TASK DESCRIPTION →
Scan the listing below for "runcmd", then report every line that has it.
START RECORDS SUPPLIED
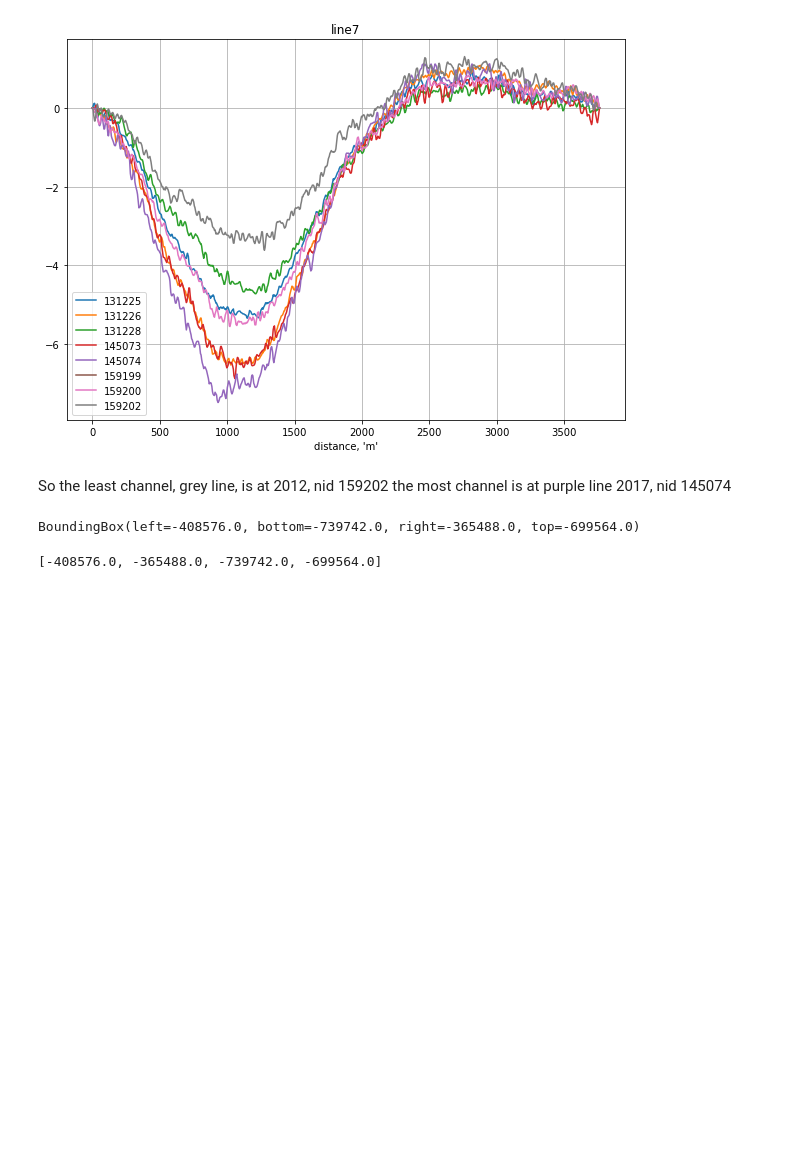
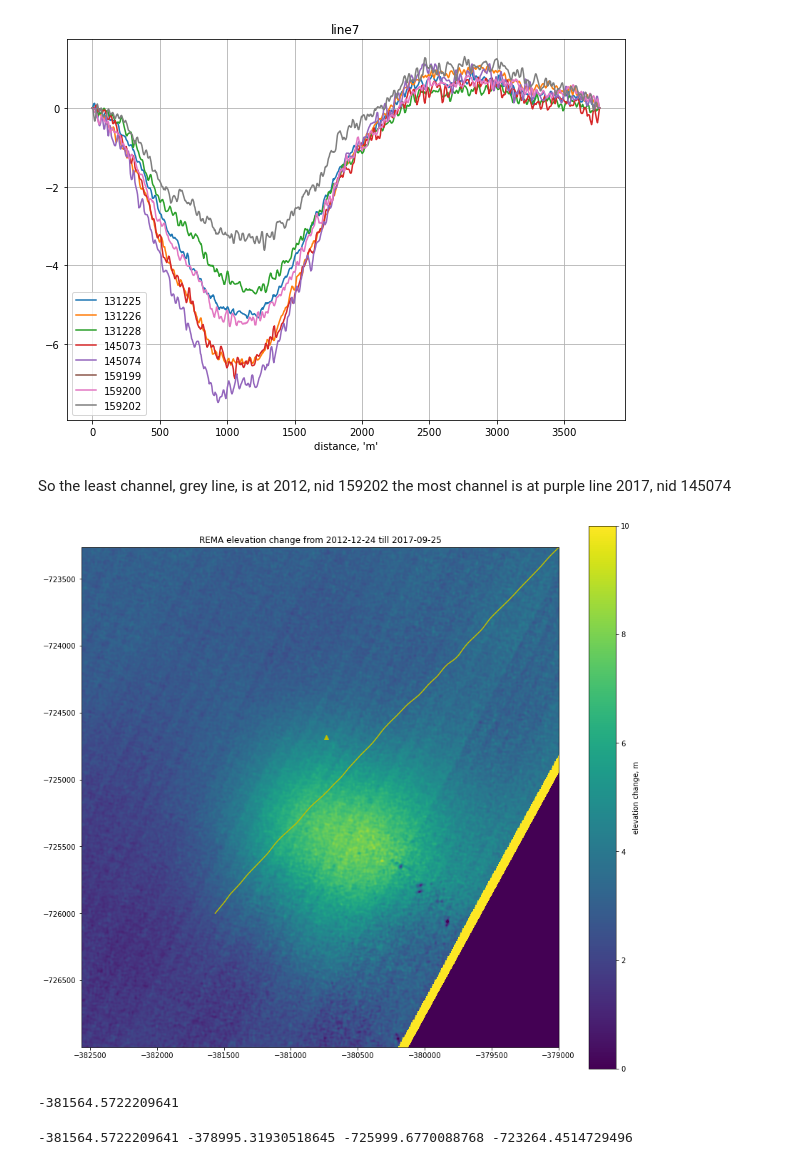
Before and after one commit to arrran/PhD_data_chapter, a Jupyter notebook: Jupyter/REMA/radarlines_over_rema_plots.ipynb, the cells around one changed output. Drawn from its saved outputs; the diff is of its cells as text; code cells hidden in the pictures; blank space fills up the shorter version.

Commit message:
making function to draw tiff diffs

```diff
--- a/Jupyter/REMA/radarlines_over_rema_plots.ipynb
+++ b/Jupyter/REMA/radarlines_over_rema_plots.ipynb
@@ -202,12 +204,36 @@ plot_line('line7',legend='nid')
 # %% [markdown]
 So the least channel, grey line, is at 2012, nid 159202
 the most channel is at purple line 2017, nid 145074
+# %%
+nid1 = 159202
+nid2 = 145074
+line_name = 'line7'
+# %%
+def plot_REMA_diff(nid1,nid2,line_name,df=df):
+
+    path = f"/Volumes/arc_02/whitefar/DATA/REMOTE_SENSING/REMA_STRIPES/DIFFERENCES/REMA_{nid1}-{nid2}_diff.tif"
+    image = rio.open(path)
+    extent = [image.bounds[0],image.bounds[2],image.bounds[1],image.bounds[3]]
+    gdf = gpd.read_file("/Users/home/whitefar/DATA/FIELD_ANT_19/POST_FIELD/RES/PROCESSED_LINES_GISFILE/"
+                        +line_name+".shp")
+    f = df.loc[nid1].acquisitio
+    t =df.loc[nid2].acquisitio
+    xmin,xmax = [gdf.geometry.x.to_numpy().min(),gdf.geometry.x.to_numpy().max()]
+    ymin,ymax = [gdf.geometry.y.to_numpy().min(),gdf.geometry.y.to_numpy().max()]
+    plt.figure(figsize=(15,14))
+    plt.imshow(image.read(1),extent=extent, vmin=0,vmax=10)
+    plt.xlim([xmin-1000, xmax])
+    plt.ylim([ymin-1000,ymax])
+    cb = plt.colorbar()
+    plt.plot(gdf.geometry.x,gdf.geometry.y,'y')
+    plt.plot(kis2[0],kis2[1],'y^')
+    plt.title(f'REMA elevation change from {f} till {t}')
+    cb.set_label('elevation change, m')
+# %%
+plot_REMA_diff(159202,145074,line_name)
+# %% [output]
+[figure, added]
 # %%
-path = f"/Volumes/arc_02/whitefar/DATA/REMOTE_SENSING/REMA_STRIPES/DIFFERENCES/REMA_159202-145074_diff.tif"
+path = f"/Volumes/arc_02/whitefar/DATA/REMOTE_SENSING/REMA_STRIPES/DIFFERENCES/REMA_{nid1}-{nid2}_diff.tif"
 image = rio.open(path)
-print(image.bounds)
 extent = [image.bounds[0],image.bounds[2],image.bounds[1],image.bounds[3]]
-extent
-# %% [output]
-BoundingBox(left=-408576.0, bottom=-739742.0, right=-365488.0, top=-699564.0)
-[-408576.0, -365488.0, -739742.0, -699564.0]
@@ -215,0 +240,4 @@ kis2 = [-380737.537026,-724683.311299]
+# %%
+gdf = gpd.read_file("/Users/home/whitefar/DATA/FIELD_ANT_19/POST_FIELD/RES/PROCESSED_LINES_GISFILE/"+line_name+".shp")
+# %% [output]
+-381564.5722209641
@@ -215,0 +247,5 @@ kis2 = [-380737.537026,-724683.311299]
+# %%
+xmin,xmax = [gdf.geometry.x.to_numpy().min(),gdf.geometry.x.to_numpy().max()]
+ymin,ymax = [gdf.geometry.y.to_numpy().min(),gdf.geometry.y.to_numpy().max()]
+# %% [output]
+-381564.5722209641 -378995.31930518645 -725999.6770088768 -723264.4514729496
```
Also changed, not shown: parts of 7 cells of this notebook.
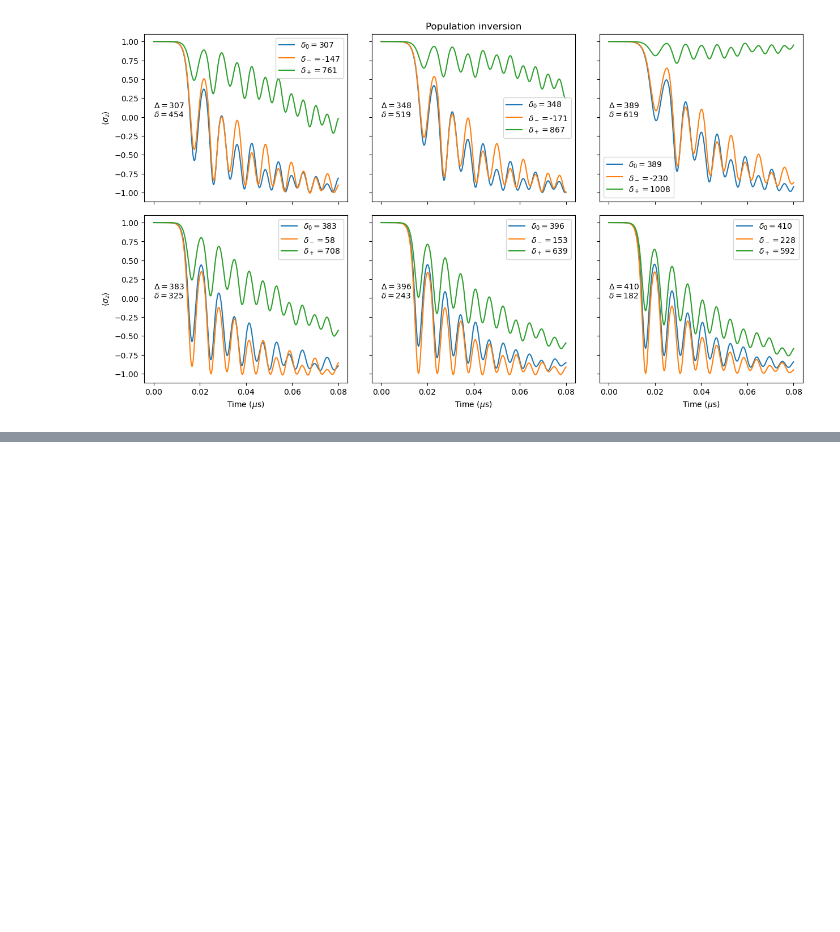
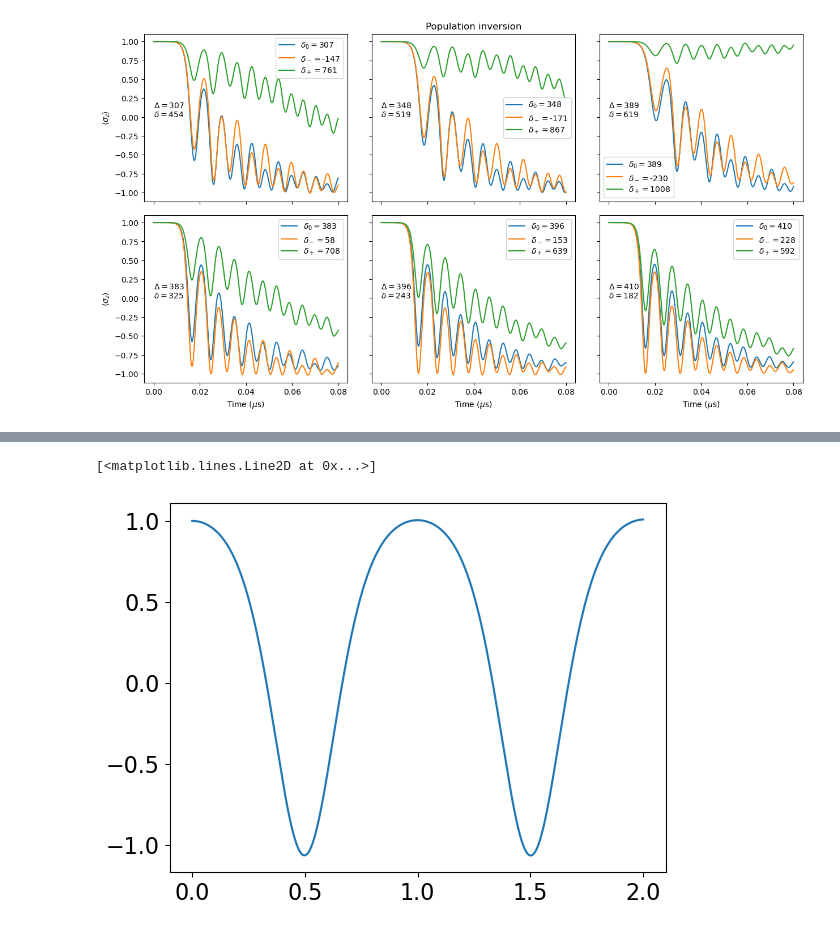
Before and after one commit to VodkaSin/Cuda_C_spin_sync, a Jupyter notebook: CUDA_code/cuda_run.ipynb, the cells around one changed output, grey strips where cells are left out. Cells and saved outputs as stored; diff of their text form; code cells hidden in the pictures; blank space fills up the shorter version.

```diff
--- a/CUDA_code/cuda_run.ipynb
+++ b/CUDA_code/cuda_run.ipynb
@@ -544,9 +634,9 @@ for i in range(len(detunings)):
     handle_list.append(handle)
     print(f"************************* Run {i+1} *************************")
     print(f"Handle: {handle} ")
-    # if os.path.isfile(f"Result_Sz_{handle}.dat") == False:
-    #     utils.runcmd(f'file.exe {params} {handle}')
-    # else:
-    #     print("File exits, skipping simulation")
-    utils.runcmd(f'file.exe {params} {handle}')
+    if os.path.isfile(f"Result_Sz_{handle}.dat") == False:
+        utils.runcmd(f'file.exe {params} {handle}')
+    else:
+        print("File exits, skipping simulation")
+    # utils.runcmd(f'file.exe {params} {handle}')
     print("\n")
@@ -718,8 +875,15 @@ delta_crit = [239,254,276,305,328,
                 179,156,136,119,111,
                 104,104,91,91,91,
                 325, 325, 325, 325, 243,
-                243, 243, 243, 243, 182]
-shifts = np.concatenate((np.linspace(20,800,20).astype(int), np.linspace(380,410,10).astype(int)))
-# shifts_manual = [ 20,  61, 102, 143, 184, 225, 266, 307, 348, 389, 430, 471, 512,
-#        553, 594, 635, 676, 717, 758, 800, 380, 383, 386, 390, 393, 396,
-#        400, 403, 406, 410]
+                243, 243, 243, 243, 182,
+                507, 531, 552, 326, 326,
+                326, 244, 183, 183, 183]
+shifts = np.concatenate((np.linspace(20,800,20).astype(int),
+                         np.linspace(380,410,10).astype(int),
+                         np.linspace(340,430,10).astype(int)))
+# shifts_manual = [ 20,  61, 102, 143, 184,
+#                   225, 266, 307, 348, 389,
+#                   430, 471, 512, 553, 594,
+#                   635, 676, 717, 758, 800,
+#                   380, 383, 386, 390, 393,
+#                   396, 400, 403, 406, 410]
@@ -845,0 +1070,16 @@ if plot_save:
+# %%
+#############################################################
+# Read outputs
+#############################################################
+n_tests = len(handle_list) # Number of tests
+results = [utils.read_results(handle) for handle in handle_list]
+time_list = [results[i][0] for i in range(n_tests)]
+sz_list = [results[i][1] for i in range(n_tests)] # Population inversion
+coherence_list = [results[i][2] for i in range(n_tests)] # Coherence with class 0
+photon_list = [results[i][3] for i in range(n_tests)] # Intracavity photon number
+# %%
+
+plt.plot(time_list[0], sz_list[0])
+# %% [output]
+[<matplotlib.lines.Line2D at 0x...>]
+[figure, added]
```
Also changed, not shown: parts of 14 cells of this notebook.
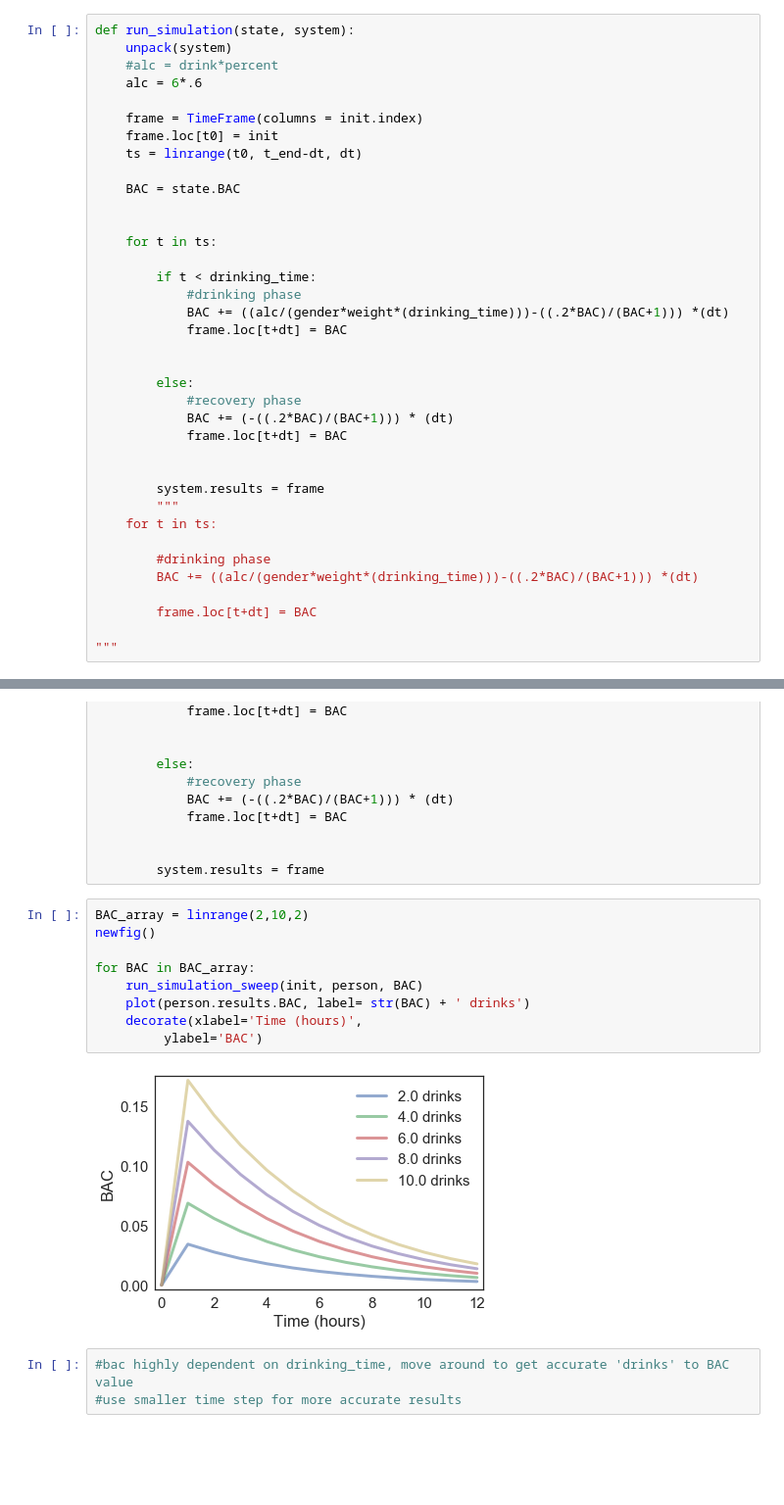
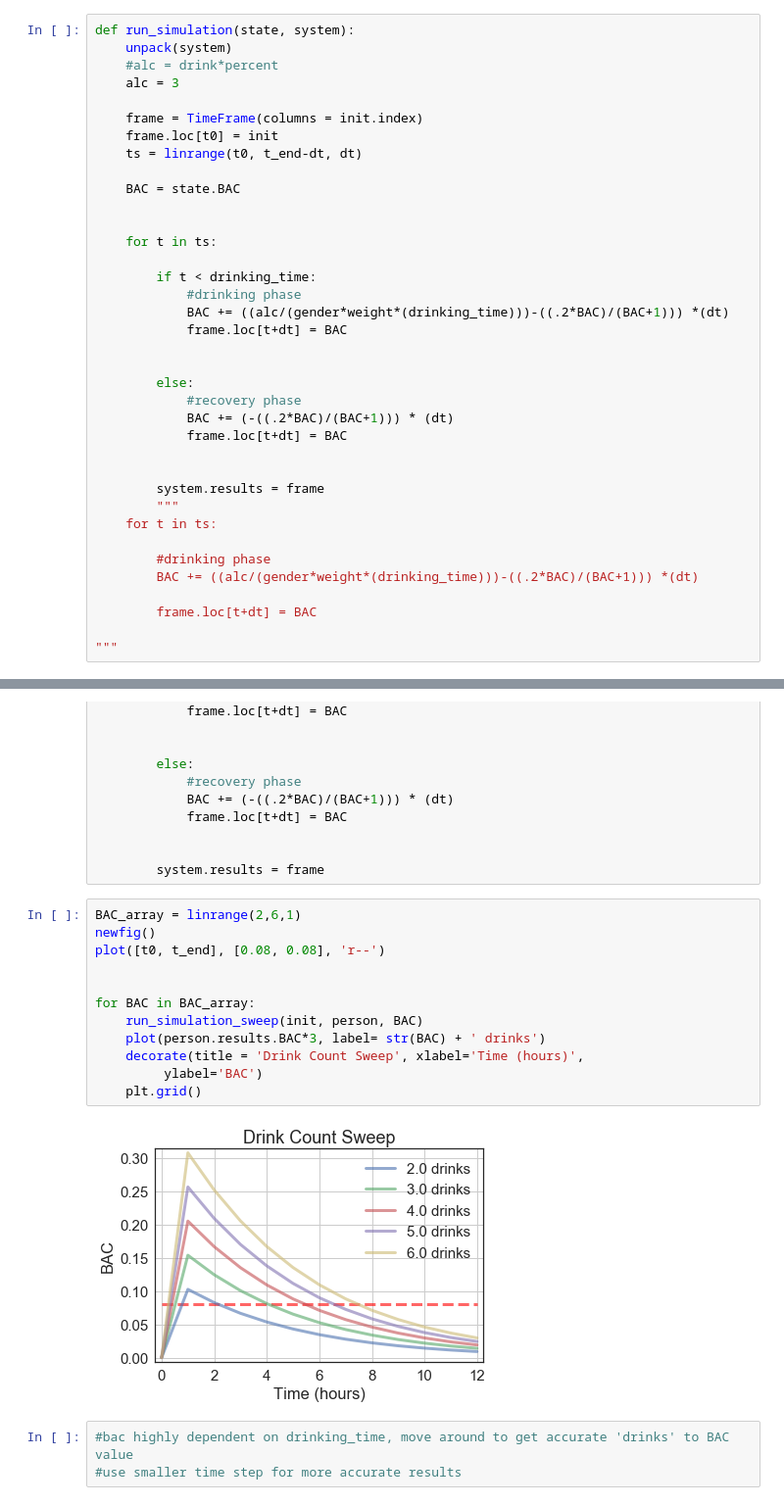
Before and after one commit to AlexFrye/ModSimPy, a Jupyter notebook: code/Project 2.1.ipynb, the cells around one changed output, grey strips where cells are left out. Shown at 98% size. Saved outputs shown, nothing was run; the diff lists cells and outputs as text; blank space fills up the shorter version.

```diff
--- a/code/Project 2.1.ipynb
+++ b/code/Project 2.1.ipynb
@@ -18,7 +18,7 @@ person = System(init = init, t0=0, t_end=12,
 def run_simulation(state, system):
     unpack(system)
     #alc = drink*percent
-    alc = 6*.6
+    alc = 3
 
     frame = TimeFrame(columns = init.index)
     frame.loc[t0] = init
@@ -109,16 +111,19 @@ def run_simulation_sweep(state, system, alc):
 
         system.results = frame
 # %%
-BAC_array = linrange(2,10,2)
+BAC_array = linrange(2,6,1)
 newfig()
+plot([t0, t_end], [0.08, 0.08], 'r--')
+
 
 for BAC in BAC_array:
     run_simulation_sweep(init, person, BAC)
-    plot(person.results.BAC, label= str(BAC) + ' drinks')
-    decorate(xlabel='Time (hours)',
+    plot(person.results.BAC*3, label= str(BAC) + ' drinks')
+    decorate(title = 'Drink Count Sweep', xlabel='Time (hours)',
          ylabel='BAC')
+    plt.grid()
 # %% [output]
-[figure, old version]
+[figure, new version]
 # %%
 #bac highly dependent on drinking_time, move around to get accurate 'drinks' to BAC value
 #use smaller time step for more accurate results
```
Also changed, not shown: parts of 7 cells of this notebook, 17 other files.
END RECORDS SUPPLIED
TASK ANSWER →
-    #     utils.runcmd(f'file.exe {params} {handle}')
-    utils.runcmd(f'file.exe {params} {handle}')
+        utils.runcmd(f'file.exe {params} {handle}')
+    # utils.runcmd(f'file.exe {params} {handle}')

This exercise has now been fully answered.